"""
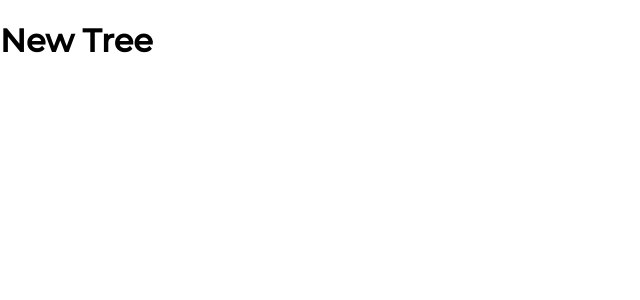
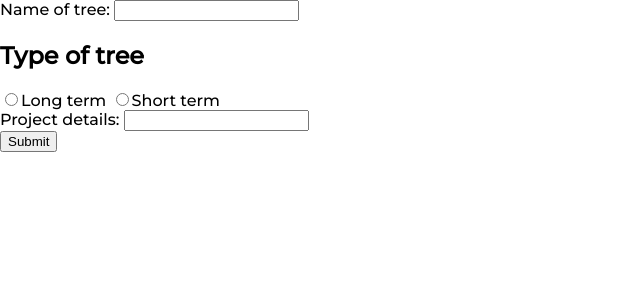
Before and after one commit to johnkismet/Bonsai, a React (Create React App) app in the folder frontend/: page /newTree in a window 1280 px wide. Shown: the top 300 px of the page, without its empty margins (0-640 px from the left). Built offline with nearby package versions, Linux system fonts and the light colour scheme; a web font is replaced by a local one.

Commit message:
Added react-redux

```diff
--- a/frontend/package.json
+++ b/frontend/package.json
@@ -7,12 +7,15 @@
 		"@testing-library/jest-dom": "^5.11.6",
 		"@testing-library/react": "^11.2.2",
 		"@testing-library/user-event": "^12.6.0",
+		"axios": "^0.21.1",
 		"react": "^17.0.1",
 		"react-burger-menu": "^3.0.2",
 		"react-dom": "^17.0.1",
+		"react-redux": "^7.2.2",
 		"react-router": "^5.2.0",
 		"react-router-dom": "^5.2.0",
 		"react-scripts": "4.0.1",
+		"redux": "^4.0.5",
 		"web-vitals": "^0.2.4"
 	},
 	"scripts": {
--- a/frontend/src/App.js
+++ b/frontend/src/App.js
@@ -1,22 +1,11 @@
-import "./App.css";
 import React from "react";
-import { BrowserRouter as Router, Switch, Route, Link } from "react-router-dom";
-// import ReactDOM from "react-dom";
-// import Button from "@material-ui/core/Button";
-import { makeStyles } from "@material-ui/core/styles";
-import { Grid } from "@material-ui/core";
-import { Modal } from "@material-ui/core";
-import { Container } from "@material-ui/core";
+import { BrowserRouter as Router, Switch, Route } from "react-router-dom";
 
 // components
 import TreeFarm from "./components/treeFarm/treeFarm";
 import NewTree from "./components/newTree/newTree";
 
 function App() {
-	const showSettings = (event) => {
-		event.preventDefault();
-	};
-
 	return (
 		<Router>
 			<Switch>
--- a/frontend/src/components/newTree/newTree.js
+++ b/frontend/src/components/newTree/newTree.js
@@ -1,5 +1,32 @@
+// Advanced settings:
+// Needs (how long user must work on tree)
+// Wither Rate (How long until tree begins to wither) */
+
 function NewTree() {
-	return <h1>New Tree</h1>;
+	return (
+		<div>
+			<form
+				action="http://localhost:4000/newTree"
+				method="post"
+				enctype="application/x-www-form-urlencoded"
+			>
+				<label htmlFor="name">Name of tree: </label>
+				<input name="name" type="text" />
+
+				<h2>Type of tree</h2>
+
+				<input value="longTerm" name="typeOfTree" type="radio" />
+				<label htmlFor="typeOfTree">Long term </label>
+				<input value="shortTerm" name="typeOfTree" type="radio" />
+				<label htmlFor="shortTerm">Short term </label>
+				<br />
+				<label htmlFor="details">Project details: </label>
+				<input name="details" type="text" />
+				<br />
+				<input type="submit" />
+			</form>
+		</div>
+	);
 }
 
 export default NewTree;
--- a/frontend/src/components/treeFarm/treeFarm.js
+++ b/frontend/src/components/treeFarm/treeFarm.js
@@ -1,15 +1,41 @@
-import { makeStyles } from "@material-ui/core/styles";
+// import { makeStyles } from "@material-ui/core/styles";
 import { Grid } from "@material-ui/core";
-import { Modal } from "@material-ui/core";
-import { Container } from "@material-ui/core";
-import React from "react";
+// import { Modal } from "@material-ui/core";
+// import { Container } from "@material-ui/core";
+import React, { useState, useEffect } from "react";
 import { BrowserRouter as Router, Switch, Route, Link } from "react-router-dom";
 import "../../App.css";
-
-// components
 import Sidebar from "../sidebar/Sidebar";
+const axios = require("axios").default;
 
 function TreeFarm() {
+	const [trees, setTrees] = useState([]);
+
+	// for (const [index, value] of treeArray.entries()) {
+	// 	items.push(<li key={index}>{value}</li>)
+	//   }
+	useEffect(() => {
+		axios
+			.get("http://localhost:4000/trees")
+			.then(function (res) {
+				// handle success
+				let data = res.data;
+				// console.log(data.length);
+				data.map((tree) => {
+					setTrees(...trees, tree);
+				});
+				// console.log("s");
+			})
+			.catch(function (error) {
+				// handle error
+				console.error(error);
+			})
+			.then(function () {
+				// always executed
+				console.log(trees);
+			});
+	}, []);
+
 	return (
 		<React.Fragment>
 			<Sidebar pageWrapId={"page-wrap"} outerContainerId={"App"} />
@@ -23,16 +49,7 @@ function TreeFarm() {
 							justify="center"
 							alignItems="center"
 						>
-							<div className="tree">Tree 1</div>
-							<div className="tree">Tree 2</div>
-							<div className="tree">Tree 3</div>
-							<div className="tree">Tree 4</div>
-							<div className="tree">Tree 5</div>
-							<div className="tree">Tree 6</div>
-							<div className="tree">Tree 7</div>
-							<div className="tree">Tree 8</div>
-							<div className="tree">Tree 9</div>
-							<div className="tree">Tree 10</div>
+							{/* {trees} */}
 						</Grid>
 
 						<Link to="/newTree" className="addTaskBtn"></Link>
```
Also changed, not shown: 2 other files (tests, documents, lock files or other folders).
"""
"""
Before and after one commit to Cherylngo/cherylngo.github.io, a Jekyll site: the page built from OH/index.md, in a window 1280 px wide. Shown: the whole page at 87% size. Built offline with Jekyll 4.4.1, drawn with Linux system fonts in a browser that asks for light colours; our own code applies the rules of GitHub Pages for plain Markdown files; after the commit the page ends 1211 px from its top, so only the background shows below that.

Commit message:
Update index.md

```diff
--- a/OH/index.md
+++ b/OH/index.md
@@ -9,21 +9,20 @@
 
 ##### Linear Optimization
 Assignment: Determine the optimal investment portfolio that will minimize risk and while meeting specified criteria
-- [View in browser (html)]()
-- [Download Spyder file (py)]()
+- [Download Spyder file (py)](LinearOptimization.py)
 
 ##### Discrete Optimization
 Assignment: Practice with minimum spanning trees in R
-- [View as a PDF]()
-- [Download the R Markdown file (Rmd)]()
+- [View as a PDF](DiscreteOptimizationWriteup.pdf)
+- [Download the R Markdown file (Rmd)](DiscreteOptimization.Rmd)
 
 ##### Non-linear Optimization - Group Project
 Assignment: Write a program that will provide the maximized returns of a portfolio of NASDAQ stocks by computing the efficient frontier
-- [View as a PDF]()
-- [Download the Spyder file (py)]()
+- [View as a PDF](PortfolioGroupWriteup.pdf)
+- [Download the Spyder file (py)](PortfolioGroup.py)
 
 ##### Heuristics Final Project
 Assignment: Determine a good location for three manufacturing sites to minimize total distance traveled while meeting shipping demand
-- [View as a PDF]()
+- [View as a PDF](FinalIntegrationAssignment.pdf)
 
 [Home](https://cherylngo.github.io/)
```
"""
"""
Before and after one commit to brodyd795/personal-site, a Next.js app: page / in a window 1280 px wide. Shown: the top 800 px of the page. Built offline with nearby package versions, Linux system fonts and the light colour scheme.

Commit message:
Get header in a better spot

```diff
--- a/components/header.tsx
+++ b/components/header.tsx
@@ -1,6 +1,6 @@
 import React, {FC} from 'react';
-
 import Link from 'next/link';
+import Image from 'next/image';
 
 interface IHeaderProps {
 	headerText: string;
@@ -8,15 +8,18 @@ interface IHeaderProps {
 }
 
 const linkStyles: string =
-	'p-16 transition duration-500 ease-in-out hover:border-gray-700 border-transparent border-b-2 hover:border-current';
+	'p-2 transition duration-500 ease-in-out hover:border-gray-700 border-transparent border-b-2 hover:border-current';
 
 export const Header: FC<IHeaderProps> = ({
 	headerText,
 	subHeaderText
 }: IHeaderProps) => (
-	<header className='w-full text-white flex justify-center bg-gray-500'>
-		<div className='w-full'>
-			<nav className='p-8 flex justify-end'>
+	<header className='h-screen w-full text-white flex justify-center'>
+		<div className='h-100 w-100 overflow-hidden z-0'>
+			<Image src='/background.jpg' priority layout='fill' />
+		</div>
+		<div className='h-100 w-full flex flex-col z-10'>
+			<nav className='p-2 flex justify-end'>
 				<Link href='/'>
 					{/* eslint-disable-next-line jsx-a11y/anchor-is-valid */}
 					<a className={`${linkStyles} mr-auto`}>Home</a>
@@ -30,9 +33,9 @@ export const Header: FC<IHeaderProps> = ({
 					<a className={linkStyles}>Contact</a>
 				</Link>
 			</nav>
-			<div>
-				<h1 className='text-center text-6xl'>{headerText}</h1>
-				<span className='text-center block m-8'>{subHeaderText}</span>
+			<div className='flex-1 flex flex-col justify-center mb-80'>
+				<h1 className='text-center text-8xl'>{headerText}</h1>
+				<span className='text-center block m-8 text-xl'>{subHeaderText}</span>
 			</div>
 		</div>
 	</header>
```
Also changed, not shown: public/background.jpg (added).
"""
## What the exercise asks
Among the lines above, please find those with "View" and copy them.

## Result below
-- [View in browser (html)]()
-- [View as a PDF]()
+- [View as a PDF](DiscreteOptimizationWriteup.pdf)
-- [View as a PDF]()
+- [View as a PDF](PortfolioGroupWriteup.pdf)
-- [View as a PDF]()
+- [View as a PDF](FinalIntegrationAssignment.pdf)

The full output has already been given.